▸ Exercise details:
If a record holds a picture, leave the picture out; return everything else exactly.
___
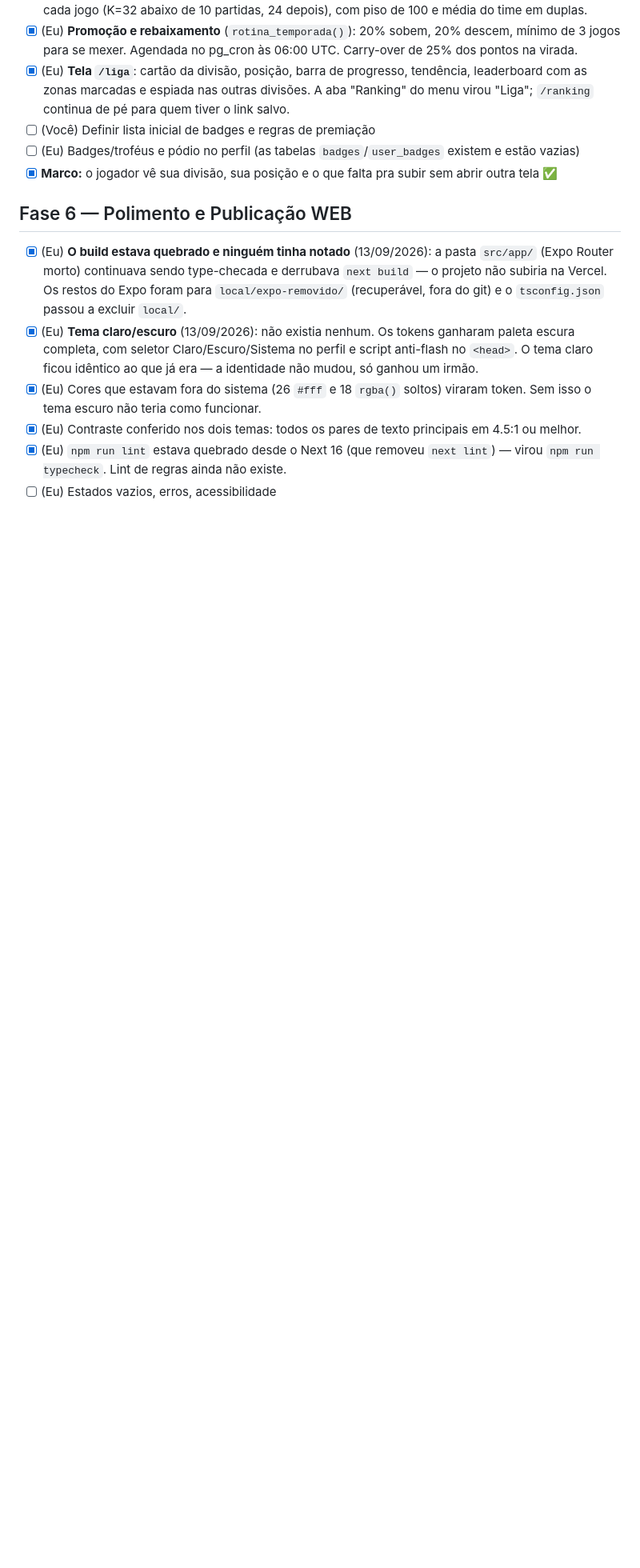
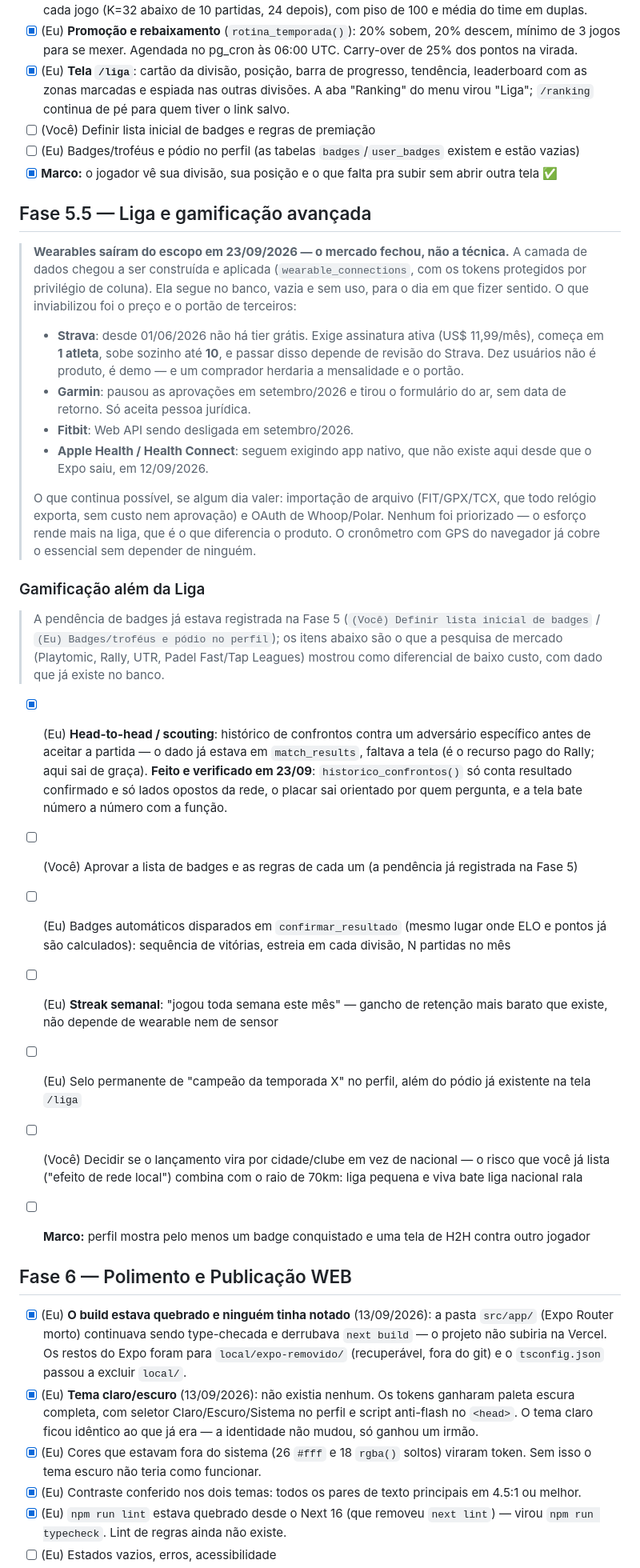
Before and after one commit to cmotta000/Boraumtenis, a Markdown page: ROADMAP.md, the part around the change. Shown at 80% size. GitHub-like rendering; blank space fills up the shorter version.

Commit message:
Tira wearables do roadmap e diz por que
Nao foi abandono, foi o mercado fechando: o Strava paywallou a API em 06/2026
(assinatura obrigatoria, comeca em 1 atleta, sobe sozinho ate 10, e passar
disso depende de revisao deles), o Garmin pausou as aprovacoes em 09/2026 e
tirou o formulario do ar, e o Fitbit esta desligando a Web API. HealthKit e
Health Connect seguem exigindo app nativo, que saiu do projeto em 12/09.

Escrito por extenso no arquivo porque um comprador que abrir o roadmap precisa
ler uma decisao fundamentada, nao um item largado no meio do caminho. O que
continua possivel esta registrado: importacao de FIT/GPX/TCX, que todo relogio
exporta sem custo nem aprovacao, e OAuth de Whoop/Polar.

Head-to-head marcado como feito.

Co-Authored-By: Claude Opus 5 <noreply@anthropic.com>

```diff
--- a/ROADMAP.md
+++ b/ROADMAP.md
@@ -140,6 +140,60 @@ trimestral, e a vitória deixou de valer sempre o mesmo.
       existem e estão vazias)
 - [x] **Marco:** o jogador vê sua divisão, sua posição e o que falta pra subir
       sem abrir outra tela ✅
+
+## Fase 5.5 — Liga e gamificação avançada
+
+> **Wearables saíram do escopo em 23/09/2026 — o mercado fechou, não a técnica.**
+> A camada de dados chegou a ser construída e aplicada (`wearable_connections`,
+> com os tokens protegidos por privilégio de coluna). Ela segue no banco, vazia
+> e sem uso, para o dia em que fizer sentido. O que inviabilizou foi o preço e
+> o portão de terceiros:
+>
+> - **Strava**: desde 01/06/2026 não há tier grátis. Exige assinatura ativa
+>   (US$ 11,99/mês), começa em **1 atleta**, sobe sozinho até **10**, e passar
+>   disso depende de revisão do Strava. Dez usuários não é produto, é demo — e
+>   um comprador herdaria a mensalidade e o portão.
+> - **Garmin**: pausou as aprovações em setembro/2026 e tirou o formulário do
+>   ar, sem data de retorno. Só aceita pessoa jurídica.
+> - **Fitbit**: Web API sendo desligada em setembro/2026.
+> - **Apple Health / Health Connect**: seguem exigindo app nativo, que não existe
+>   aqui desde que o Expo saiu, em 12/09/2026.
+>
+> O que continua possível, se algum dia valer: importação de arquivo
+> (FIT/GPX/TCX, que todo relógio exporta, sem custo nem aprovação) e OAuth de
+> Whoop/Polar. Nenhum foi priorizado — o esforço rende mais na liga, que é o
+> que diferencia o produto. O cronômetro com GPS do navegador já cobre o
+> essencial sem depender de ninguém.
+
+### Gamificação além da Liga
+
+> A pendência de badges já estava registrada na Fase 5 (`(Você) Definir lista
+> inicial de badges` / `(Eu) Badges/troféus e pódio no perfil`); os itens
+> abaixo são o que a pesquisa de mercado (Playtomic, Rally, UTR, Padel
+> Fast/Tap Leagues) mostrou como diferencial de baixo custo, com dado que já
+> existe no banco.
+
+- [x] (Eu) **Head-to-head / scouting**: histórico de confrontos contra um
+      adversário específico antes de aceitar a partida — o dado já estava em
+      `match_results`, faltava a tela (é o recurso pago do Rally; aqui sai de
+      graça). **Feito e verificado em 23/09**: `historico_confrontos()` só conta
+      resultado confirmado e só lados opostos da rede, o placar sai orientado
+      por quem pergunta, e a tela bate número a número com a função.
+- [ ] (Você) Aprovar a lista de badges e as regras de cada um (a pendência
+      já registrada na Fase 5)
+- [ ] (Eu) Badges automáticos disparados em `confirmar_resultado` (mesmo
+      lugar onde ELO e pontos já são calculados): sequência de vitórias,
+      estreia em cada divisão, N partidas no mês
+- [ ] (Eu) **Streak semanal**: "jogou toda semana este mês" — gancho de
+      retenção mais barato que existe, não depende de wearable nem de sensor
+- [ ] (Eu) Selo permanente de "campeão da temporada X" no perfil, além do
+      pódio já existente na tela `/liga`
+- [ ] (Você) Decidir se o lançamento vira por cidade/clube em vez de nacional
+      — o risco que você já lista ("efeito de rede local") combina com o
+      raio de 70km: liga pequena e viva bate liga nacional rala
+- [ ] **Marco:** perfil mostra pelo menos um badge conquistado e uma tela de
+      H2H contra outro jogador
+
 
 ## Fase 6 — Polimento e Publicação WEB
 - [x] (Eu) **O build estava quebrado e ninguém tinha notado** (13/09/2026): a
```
___
▸ Solution:
Before and after one commit to cmotta000/Boraumtenis, a Markdown page: ROADMAP.md, the part around the change. Shown at 80% size. GitHub-like rendering; blank space fills up the shorter version.

Commit message:
Tira wearables do roadmap e diz por que
Nao foi abandono, foi o mercado fechando: o Strava paywallou a API em 06/2026
(assinatura obrigatoria, comeca em 1 atleta, sobe sozinho ate 10, e passar
disso depende de revisao deles), o Garmin pausou as aprovacoes em 09/2026 e
tirou o formulario do ar, e o Fitbit esta desligando a Web API. HealthKit e
Health Connect seguem exigindo app nativo, que saiu do projeto em 12/09.

Escrito por extenso no arquivo porque um comprador que abrir o roadmap precisa
ler uma decisao fundamentada, nao um item largado no meio do caminho. O que
continua possivel esta registrado: importacao de FIT/GPX/TCX, que todo relogio
exporta sem custo nem aprovacao, e OAuth de Whoop/Polar.

Head-to-head marcado como feito.

Co-Authored-By: Claude Opus 5 <noreply@anthropic.com>

```diff
--- a/ROADMAP.md
+++ b/ROADMAP.md
@@ -140,6 +140,60 @@ trimestral, e a vitória deixou de valer sempre o mesmo.
       existem e estão vazias)
 - [x] **Marco:** o jogador vê sua divisão, sua posição e o que falta pra subir
       sem abrir outra tela ✅
+
+## Fase 5.5 — Liga e gamificação avançada
+
+> **Wearables saíram do escopo em 23/09/2026 — o mercado fechou, não a técnica.**
+> A camada de dados chegou a ser construída e aplicada (`wearable_connections`,
+> com os tokens protegidos por privilégio de coluna). Ela segue no banco, vazia
+> e sem uso, para o dia em que fizer sentido. O que inviabilizou foi o preço e
+> o portão de terceiros:
+>
+> - **Strava**: desde 01/06/2026 não há tier grátis. Exige assinatura ativa
+>   (US$ 11,99/mês), começa em **1 atleta**, sobe sozinho até **10**, e passar
+>   disso depende de revisão do Strava. Dez usuários não é produto, é demo — e
+>   um comprador herdaria a mensalidade e o portão.
+> - **Garmin**: pausou as aprovações em setembro/2026 e tirou o formulário do
+>   ar, sem data de retorno. Só aceita pessoa jurídica.
+> - **Fitbit**: Web API sendo desligada em setembro/2026.
+> - **Apple Health / Health Connect**: seguem exigindo app nativo, que não existe
+>   aqui desde que o Expo saiu, em 12/09/2026.
+>
+> O que continua possível, se algum dia valer: importação de arquivo
+> (FIT/GPX/TCX, que todo relógio exporta, sem custo nem aprovação) e OAuth de
+> Whoop/Polar. Nenhum foi priorizado — o esforço rende mais na liga, que é o
+> que diferencia o produto. O cronômetro com GPS do navegador já cobre o
+> essencial sem depender de ninguém.
+
+### Gamificação além da Liga
+
+> A pendência de badges já estava registrada na Fase 5 (`(Você) Definir lista
+> inicial de badges` / `(Eu) Badges/troféus e pódio no perfil`); os itens
+> abaixo são o que a pesquisa de mercado (Playtomic, Rally, UTR, Padel
+> Fast/Tap Leagues) mostrou como diferencial de baixo custo, com dado que já
+> existe no banco.
+
+- [x] (Eu) **Head-to-head / scouting**: histórico de confrontos contra um
+      adversário específico antes de aceitar a partida — o dado já estava em
+      `match_results`, faltava a tela (é o recurso pago do Rally; aqui sai de
+      graça). **Feito e verificado em 23/09**: `historico_confrontos()` só conta
+      resultado confirmado e só lados opostos da rede, o placar sai orientado
+      por quem pergunta, e a tela bate número a número com a função.
+- [ ] (Você) Aprovar a lista de badges e as regras de cada um (a pendência
+      já registrada na Fase 5)
+- [ ] (Eu) Badges automáticos disparados em `confirmar_resultado` (mesmo
+      lugar onde ELO e pontos já são calculados): sequência de vitórias,
+      estreia em cada divisão, N partidas no mês
+- [ ] (Eu) **Streak semanal**: "jogou toda semana este mês" — gancho de
+      retenção mais barato que existe, não depende de wearable nem de sensor
+- [ ] (Eu) Selo permanente de "campeão da temporada X" no perfil, além do
+      pódio já existente na tela `/liga`
+- [ ] (Você) Decidir se o lançamento vira por cidade/clube em vez de nacional
+      — o risco que você já lista ("efeito de rede local") combina com o
+      raio de 70km: liga pequena e viva bate liga nacional rala
+- [ ] **Marco:** perfil mostra pelo menos um badge conquistado e uma tela de
+      H2H contra outro jogador
+
 
 ## Fase 6 — Polimento e Publicação WEB
 - [x] (Eu) **O build estava quebrado e ninguém tinha notado** (13/09/2026): a
```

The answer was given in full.